▶ [Work required]
The answer must consist solely of the line that contains "Fix mission inner wrapper sizing" and all subsequent lines of the data, each reproduced exactly.

___ Records for the task ___

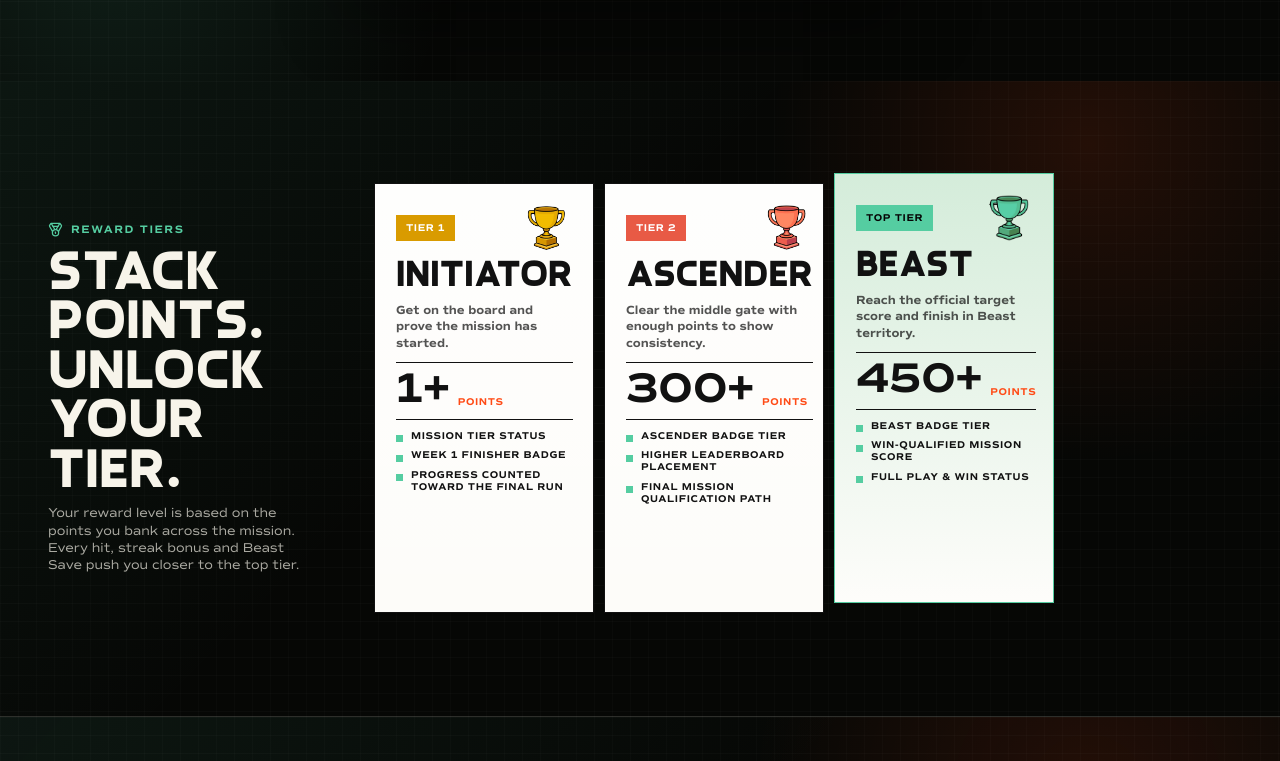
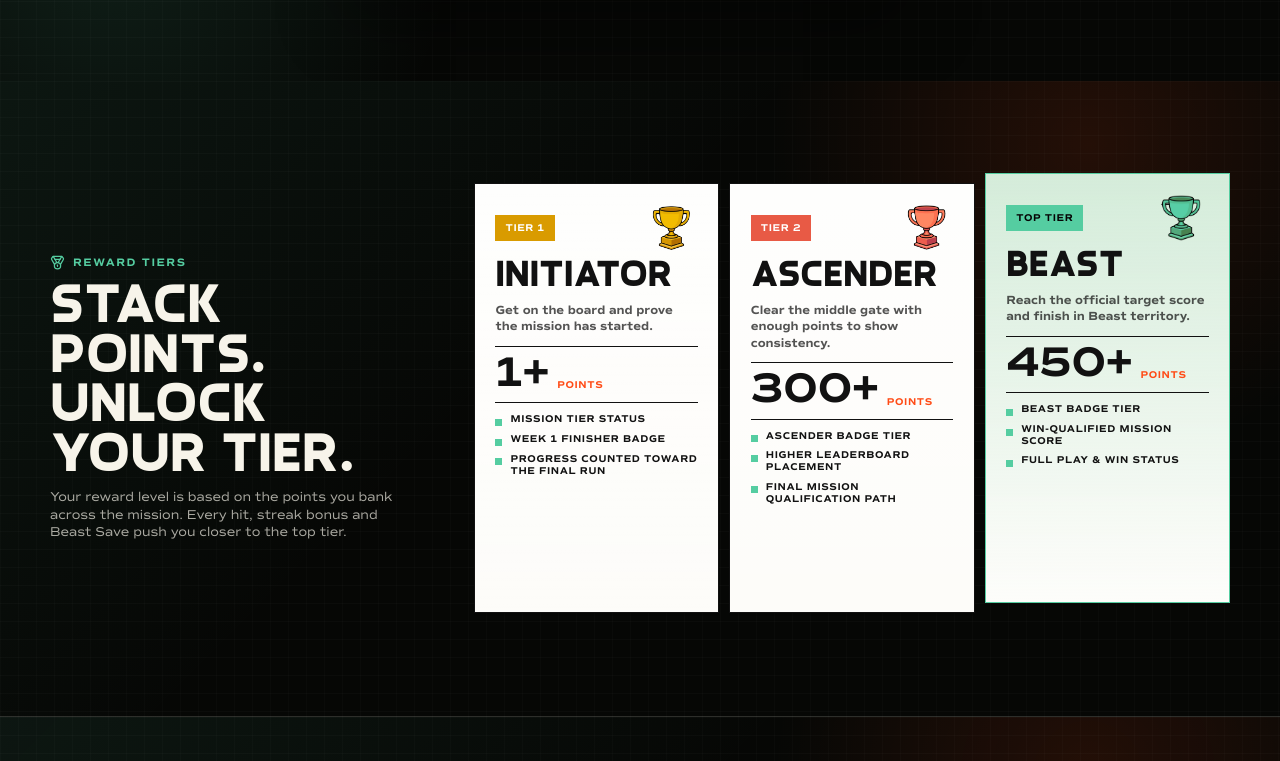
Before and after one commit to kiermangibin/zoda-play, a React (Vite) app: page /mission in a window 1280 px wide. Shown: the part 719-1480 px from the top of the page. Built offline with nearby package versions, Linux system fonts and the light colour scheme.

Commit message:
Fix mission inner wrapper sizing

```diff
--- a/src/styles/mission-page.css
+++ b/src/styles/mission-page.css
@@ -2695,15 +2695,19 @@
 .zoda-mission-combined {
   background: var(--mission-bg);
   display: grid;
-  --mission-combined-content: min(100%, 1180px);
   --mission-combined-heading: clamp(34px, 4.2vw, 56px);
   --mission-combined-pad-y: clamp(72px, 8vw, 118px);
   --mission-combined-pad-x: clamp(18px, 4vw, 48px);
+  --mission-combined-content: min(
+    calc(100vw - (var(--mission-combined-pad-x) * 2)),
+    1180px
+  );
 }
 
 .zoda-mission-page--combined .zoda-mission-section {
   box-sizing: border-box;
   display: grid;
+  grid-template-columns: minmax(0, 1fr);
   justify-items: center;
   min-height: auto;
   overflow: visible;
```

___

▶ [Written solution]
Fix mission inner wrapper sizing

```diff
--- a/src/styles/mission-page.css
+++ b/src/styles/mission-page.css
@@ -2695,15 +2695,19 @@
 .zoda-mission-combined {
   background: var(--mission-bg);
   display: grid;
-  --mission-combined-content: min(100%, 1180px);
   --mission-combined-heading: clamp(34px, 4.2vw, 56px);
   --mission-combined-pad-y: clamp(72px, 8vw, 118px);
   --mission-combined-pad-x: clamp(18px, 4vw, 48px);
+  --mission-combined-content: min(
+    calc(100vw - (var(--mission-combined-pad-x) * 2)),
+    1180px
+  );
 }
 
 .zoda-mission-page--combined .zoda-mission-section {
   box-sizing: border-box;
   display: grid;
+  grid-template-columns: minmax(0, 1fr);
   justify-items: center;
   min-height: auto;
   overflow: visible;
```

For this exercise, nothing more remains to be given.